An American Spaniard in France or: How I Learned to Make an Ass of Myself in Three Cultures


Giant condoms on the radio

A recent discovery is France Inter‘s “La séquence du consommateur” which is a short consumer news segment that airs on the radio and is then sent out as a podcast. It’s almost tailor-made for me since it features kinda silly business news, often from or about the US since no one does silly like Americans.

Part of the appeal is the vocabulary and language usage as well as the French perspective on things. Last week, the presenter introduced the reporter who began by saying something like, “You know when you walk into those big American stores and you see the huge condoms and you think, ‘That’s so nice of them to provide one,'” and the host assents and then the reporter went on to talk about how the stores aren’t being nice, they’re protecting themselves from litigation… but if you’re like me, you’re still stuck on the huge condom bit.

She clearly said “préservatifs géantes” which I was certain I had translated correctly, but it turns out that what she was referring to was those umbrella bags that magically appear when it’s raining. The idea is that you feed your wet and closed umbrella into a kind of long sleeve with a closed-off end to prevent it from dripping all over the floor as you make your way through the mall or the department store or wherever. Which, when described like this, is kind of like a condom, but giant-sized.

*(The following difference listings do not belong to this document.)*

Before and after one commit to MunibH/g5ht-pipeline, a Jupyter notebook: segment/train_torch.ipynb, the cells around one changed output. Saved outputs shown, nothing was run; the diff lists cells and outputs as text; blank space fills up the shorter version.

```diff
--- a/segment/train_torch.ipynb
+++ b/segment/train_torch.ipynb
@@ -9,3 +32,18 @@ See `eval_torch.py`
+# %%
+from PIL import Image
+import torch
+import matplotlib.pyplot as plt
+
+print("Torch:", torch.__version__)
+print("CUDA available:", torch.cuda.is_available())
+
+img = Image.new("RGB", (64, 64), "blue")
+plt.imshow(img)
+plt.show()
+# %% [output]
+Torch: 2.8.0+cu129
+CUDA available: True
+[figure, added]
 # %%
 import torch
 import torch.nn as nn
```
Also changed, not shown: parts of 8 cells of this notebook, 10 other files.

The point of the report was to discuss the general state of American litigation where everyone sues everyone for everything. She cited the 1994 case of the woman who sued McDonald’s because her coffee was too hot as an example of how the US courts allow people to take advantage of the system and she and the presenter tut-tutted about how Americans are clearly too dumb to take care of themselves. This reminded me of an anecdote I read in a book about moving to France from the US: the wife of an executive is being taken around to look at apartments. The woman tells the agent that this place won’t do as the windows don’t have screens and she has children. The agent is confused by the non sequitur but tells the woman that she won’t find screens on any windows in any apartment. “How do you keep the children from falling out the window?” asks the American. “You tell them not to jump,” replies the Frenchie.